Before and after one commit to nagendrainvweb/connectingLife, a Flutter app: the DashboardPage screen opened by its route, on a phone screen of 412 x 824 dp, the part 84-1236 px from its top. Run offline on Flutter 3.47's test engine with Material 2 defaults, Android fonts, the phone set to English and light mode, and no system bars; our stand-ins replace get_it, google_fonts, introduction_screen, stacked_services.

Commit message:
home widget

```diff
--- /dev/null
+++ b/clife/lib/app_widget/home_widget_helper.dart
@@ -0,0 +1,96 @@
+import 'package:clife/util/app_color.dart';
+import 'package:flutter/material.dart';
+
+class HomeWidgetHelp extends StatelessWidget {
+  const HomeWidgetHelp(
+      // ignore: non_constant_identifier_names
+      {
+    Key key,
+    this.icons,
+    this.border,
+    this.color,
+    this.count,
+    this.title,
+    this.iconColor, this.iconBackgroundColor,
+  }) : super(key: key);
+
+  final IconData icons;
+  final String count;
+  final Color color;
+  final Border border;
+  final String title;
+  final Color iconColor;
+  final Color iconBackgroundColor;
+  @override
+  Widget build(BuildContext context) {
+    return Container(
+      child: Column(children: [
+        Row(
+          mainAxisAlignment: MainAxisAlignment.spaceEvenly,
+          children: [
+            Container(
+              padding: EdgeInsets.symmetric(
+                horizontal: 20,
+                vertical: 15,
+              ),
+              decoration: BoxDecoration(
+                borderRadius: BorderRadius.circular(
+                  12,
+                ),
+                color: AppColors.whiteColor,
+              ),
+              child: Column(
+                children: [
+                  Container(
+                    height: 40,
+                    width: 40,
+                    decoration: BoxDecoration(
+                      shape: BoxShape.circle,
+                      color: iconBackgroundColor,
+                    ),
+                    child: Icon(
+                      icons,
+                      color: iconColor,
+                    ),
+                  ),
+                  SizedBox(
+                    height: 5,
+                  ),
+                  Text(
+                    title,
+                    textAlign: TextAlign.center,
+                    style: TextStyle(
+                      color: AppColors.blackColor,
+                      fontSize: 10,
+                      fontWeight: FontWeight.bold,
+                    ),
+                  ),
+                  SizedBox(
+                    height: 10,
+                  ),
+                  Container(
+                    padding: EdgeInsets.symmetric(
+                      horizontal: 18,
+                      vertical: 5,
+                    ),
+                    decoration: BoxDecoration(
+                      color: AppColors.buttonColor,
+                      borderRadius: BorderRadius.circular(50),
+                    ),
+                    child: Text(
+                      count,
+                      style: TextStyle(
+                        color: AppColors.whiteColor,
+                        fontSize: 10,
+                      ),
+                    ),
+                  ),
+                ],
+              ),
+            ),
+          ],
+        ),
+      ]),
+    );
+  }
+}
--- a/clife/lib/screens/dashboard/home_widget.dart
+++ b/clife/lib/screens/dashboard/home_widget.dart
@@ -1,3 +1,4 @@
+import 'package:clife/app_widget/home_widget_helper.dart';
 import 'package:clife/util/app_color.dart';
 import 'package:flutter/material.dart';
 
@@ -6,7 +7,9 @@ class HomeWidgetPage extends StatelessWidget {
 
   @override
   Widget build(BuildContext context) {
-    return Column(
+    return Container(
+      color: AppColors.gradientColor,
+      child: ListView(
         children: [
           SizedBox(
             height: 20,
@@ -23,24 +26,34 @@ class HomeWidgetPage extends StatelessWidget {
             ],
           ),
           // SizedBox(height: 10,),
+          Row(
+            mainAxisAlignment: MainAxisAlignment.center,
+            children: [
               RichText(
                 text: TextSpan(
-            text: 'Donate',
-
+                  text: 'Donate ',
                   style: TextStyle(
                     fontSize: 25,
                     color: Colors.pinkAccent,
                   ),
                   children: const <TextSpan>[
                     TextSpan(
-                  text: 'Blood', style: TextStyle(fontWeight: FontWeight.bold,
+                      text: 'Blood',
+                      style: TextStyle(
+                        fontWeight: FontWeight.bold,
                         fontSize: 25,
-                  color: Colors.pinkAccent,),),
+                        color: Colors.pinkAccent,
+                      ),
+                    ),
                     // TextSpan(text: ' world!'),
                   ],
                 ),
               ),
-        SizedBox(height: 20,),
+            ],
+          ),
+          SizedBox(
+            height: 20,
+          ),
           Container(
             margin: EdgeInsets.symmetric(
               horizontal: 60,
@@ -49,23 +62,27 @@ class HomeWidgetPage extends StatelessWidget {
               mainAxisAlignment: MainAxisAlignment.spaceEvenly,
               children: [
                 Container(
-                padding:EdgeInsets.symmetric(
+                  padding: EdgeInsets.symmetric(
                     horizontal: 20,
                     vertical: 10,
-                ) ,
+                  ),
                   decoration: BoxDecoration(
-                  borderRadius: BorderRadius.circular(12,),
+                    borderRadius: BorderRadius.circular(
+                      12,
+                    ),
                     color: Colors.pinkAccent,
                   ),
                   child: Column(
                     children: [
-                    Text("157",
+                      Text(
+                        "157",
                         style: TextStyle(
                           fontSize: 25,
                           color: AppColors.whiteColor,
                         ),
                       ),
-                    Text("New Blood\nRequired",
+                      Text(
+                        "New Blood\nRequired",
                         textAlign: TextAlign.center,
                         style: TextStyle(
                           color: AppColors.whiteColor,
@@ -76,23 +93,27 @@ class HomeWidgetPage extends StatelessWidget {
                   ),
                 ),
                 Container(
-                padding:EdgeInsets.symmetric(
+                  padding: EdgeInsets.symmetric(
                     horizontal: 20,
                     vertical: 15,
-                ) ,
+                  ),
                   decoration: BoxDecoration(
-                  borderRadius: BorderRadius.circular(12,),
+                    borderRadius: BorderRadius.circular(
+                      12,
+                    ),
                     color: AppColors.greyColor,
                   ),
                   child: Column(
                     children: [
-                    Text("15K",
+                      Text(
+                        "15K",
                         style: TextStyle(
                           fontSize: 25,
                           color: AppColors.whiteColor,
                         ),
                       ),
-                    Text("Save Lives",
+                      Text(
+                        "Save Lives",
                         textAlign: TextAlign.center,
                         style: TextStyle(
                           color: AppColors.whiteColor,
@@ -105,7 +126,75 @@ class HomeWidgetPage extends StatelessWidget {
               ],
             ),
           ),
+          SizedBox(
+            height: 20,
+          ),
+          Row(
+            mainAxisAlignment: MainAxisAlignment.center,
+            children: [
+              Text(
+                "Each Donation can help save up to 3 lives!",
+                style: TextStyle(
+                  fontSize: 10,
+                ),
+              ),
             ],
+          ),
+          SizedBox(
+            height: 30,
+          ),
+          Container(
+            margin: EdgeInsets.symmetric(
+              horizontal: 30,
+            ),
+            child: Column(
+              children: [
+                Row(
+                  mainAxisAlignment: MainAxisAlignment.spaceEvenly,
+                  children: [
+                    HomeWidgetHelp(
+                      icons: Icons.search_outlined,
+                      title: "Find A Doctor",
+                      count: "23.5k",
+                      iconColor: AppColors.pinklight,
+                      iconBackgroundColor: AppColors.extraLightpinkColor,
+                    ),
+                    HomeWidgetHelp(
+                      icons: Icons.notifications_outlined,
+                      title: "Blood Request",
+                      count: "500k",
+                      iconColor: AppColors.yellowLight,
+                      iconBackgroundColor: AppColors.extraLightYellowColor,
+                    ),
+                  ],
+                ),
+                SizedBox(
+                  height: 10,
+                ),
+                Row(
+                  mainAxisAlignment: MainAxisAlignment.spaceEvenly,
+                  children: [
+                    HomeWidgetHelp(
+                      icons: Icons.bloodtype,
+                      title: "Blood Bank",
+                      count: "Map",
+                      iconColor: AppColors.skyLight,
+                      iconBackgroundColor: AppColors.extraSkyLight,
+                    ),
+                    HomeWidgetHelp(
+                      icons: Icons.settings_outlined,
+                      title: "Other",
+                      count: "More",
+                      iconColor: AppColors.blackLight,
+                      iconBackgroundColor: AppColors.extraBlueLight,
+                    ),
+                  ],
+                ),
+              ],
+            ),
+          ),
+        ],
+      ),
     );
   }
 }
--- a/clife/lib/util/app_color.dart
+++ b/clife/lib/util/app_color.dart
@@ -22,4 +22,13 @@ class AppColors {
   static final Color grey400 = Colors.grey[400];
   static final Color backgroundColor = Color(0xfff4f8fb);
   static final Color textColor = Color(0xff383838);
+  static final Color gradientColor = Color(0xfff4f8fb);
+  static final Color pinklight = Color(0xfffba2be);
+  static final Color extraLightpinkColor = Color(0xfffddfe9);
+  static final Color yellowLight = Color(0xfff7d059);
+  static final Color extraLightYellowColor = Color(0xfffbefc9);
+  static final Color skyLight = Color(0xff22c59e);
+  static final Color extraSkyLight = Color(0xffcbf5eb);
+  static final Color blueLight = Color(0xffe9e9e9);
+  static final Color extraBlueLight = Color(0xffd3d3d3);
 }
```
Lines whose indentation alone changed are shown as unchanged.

* What is required: Whenever a line of the material above contains the string "dart", copy that line out.

* Output of the exercise:
+++ b/clife/lib/app_widget/home_widget_helper.dart
+import 'package:clife/util/app_color.dart';
+import 'package:flutter/material.dart';
--- a/clife/lib/screens/dashboard/home_widget.dart
+++ b/clife/lib/screens/dashboard/home_widget.dart
+import 'package:clife/app_widget/home_widget_helper.dart';
 import 'package:clife/util/app_color.dart';
 import 'package:flutter/material.dart';
--- a/clife/lib/util/app_color.dart
+++ b/clife/lib/util/app_color.dart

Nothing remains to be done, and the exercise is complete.